Brush produced a bill with a simple proposal: Dont name any state-owned public property after anyone who is still alive.
Lawmakers treated Brushs bill like the proverbial skunk at a garden party. Not only did the mere mention of limits make them turn up their noses, but the pace of naming anything and everything after other politicians picked up.
Thus, Georgia got the Cynthia McKinney Parkway and a handful of projects named after then-House Speaker Tom Murphy. State Sen. Horacena Tate even managed to name a freeway after her father.
It had gotten so out of hand in the last few years that it had become a political payoff instead of an honor, Brush laments. But he kept plugging away, reintroducing his bill each year as participants in the name game derailed it.
This year was different. On the evening of the last night of the session, Brush managed to pass Senate Bill 73. Gov. Sonny Perdue has since signed the bill into law.
Just like that, the name game is over.
Its not exactly what I wanted when I started looking at it, says Brush, But its a good compromise.
Brushs original bill would have prohibited naming state-owned property - buildings, roads, bridges, parks, anything - after anyone who was still alive. That would prevent politicians from paying each other off with government money by naming stuff after each other as ego-boosts.
The version of the bill that passed is still good. It restricts naming to deceased persons, or those who have at least departed public life for five years or more.
The latter provision sets a ticking clock on former state Rep. Jack Connell, D-Augusta. Connell retired last year, and some Augusta politicians immediately tried to rename River Watch Parkway after him. Brush, along with state Sens.
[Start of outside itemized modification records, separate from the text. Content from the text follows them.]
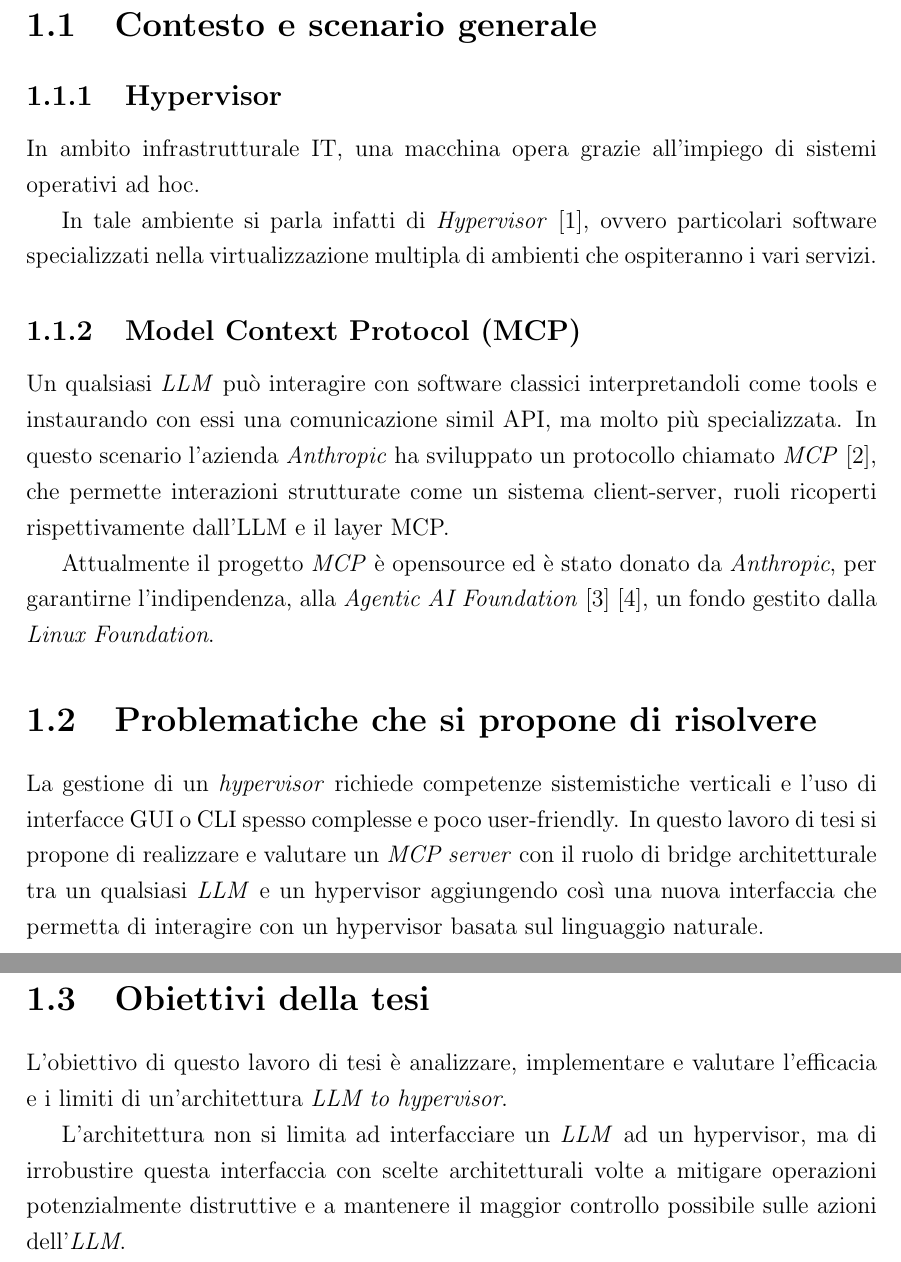
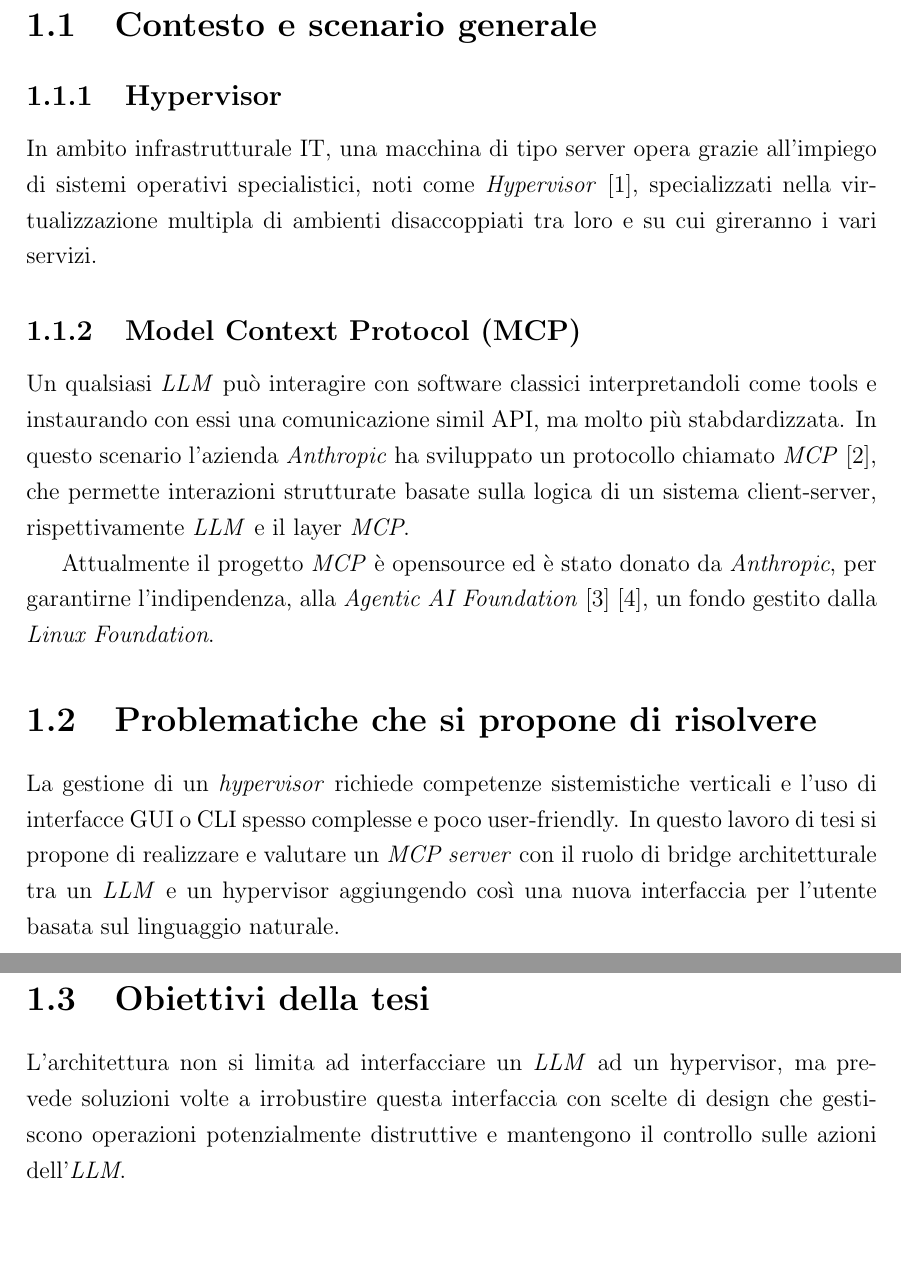
Before and after one commit to Michele-Arnoni/tesi-mcpserver-proxmox, a LaTeX document (main.tex, which reads chapters/01_introduzione.tex): two parts of pages 5 and 6 of 15, joined at a grey line, cut so that both start at the same text, the shorter picture padded with empty space. Compiled offline with pdfLaTeX.

Commit message:
chore: piccole correzioni

```diff
--- a/chapters/01_introduzione.tex
+++ b/chapters/01_introduzione.tex
@@ -2,21 +2,18 @@
 
 \section{Contesto e scenario generale}
 \subsection{Hypervisor}
-In ambito infrastrutturale IT, una macchina opera grazie all'impiego di sistemi operativi ad hoc.
+In ambito infrastrutturale IT, una macchina di tipo server opera grazie all'impiego di sistemi operativi specialistici, noti come \textit{Hypervisor} \cite{IBM_hypervisor_overview}, specializzati nella virtualizzazione multipla di ambienti disaccoppiati tra loro e su cui gireranno i vari servizi.
 
-In tale ambiente si parla infatti di \textit{Hypervisor} \cite{IBM_hypervisor_overview}, ovvero particolari software specializzati nella virtualizzazione multipla di ambienti che ospiteranno i vari servizi.
 
 \subsection{Model Context Protocol (MCP)}
-Un qualsiasi \textit{LLM} può interagire con software classici interpretandoli come tools e instaurando con essi una comunicazione simil API, ma molto più specializzata.
-In questo scenario l'azienda \textit{Anthropic} ha sviluppato un protocollo chiamato \textit{MCP} \cite{mcp_anthropic_announcement}, che permette interazioni strutturate come un sistema client-server, ruoli ricoperti rispettivamente dall'LLM e il layer MCP.
+Un qualsiasi \textit{LLM} può interagire con software classici interpretandoli come tools e instaurando con essi una comunicazione simil API, ma molto più stabdardizzata.
+In questo scenario l'azienda \textit{Anthropic} ha sviluppato un protocollo chiamato \textit{MCP} \cite{mcp_anthropic_announcement}, che permette interazioni strutturate basate sulla logica di un sistema client-server, rispettivamente \textit{LLM} e il layer \textit{MCP}.
 
 Attualmente il progetto \textit{MCP} è opensource ed è stato donato da \textit{Anthropic}, per garantirne l'indipendenza, alla \textit{Agentic AI Foundation} \cite{mcp_agentic_ai_foundation} \cite{mcp_project_page}, un fondo gestito dalla \textit{Linux Foundation}.
 
 \section{Problematiche che si propone di risolvere}
 La gestione di un \textit{hypervisor} richiede competenze sistemistiche verticali e l'uso di interfacce GUI o CLI spesso complesse e poco user-friendly.
-In questo lavoro di tesi si propone di realizzare e valutare un \textit{MCP server} con il ruolo di bridge architetturale tra un qualsiasi \textit{LLM} e un hypervisor aggiungendo così una nuova interfaccia che permetta di interagire con un hypervisor basata sul linguaggio naturale.
+In questo lavoro di tesi si propone di realizzare e valutare un \textit{MCP server} con il ruolo di bridge architetturale tra un \textit{LLM} e un hypervisor aggiungendo così una nuova interfaccia per l'utente basata sul linguaggio naturale.
 
 \section{Obiettivi della tesi}
-L'obiettivo di questo lavoro di tesi è analizzare, implementare e valutare l'efficacia e i limiti di un'architettura \textit{LLM to hypervisor}.
-
-L'architettura non si limita ad interfacciare un \textit{LLM} ad un hypervisor, ma di irrobustire questa interfaccia con scelte architetturali volte a mitigare operazioni potenzialmente distruttive e a mantenere il maggior controllo possibile sulle azioni dell'\textit{LLM}.
+L'architettura non si limita ad interfacciare un \textit{LLM} ad un hypervisor, ma prevede soluzioni volte a irrobustire questa interfaccia con scelte di design che gestiscono operazioni potenzialmente distruttive e mantengono il controllo sulle azioni dell'\textit{LLM}.
```
Also changed, not shown: chapters/00_abstract.tex (+2 -2 lines), chapters/02_background.tex (+3 -3 lines), main.pdf.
Don Cheeks and Randy Hall, managed to kill the effort.
Now, Connell wont be eligible for such an honor until at least 2007, or until he passes away.
Thats the way it ought to be. Such a permanent designation should only be bestowed upon those whose legacy stands the test of time, allowing us to distinguish between fond memories and true historical relevance. Local examples include William Few Parkway, Pierce Gordon Blanchard Memorial Highway and Dyess Parkway.
Brushs dogged effort ensures that politicians will have to put at least five years of history between a fellow office-holders public service and private life before slapping their name on an overpass.
And yes, there really is a Cynthia McKinney Parkway in Atlanta - a lasting monument to exactly the kind of political stupidity that Brush has finally defeated.
In appreciation, wed suggest naming a bridge after Brush - but hell have to wait a few years!
The Columbia County News-Times ©2013. All Rights Reserved.